A good conservatory can add value to your home but beware of the bad and the ugly, says property journalist Sharon Dale. Conservatories get a bad rap and deservedly so.
There are so many poor and ugly examples out there, including the one my friend Karen inherited when she bought her three-bed semi. It’s a white, uPVC carbuncle that is best described as a stuffy, sweltering greenhouse in summer. The rest of the year it is cold, damp and dappled with black mould.
The good news is that standards seem to be improving thanks to the top end of the market, which is driving a change in both style and materials.
The Caulfield Company has some good examples of how you can create a useable space with large amounts of glazing. It specialises in bespoke glass buildings with state-of-the-art thermal performance. They come with automated shading and temperature control operated through built-in weather stations. This is tried-and-tested smart technology, widely used in big commercial buildings.
Bespoke glass rooms like this from The Caulfield Company boast their own weather station controls. The weather station controls an external awning and electronic roof vents, opening and closing them in response to weather conditions.
Mark Caulfield says: “This is far more effective than internal shading. The external awning acts as a physical barrier to heat entering the building, making it just as comfortable on a hot summer’s day as in the depths of winter.”
He adds: “These new buildings overcome the problems of heat and light control inherent in traditional-style conservatories. They are the perfect answer to Britain’s always unpredictable climate.”
Prices start from £45,000. At the lower end of the market, off the-peg conservatories start at about £5,000 but shop around and beware of pushy salespeople. Before you buy, consider how you will keep this space cool in summer and warm in winter.
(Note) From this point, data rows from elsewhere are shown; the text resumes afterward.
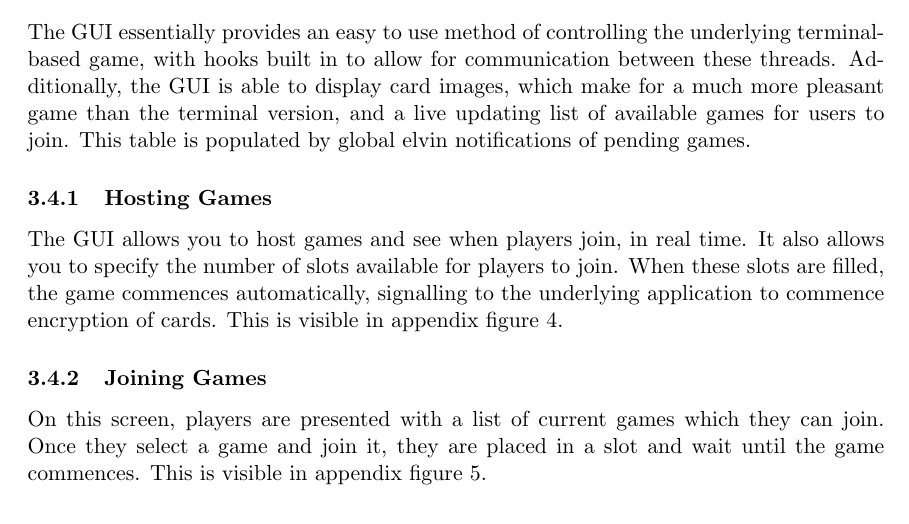
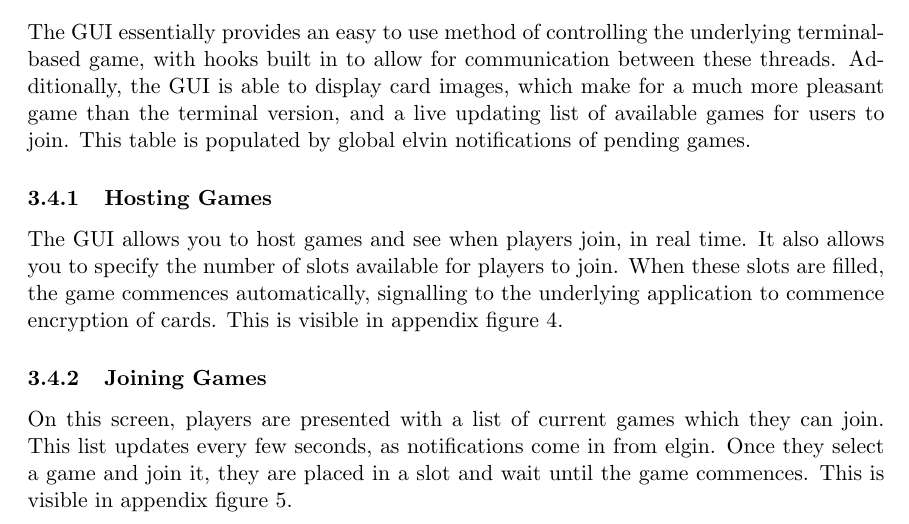
Before and after one commit to BennyEvans/CardEncryption, a LaTeX document (report/report.tex): part of page 7 of 12, cut so that both start at the same text. Compiled offline with pdfLaTeX.

Commit message:
Adding a couple of sentences

```diff
--- a/report/report.tex
+++ b/report/report.tex
@@ -211,7 +211,7 @@ The GUI allows you to host games and see when players join, in real time. It als
 
 \subsubsection{Joining Games}
 
-On this screen, players are presented with a list of current games which they can join. Once they select a game and join it, they are placed in a slot and wait until the game commences. This is visible in appendix figure 5.
+On this screen, players are presented with a list of current games which they can join. This list updates every few seconds, as notifications come in from elgin. Once they select a game and join it, they are placed in a slot and wait until the game commences.  This is visible in appendix figure 5.
 
 \subsubsection{Game Screen}
 
```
If you have a fully glazed conservatory blinds like these from Hillarys are useful
Pleated conservatory blinds by Thomas Sanderson
Electric underfloor heating and plug-in panel heaters are expensive to run but are an option. Blinds will help shade the sun, although they will also block your view of the garden so make sure they are decorative and not dull.
Personally, I’d go for a cross between a conservatory and an extension – I’m calling it a garden room.
The construction would be timber framed and insulated side walls clad in either stone, brick or wood. The frontage would be fully-glazed and the roof either flat or pitched with Velux windows or a glazed lantern. The cost for something like this would be from £15,000 to £20,000. However, it would be useable all-year round and could function as an extra sitting room.
This brings us to cost benefit analysis. It is vital to work out exactly how much the conservatory or garden room will cost and then question how much value it will add to your property and how much use you will get out of it.
A rough guide is that a conservatory adds about seven per cent to the value, while a full-blown extension adds 11 per cent. However, if you create extra space that is useable all-year round and it has wow factor inside and out, with lovely views into the garden, this could add even more and it will certainly render your property much more saleable.
Planning permission isn’t usually a problem for conservatories as they are considered “permitted development” but do check as there are exceptions.
A more substantial garden room extension may also come under permitted development but this depends on previous extensions. Again it is vital to check before going ahead. As for décor, check out my new favourite website, Mia Fleur, for ideas. It has a great garden décor section with furniture and accessories that work both inside and out.
Macrame hanger and plant pots from Mia Fleur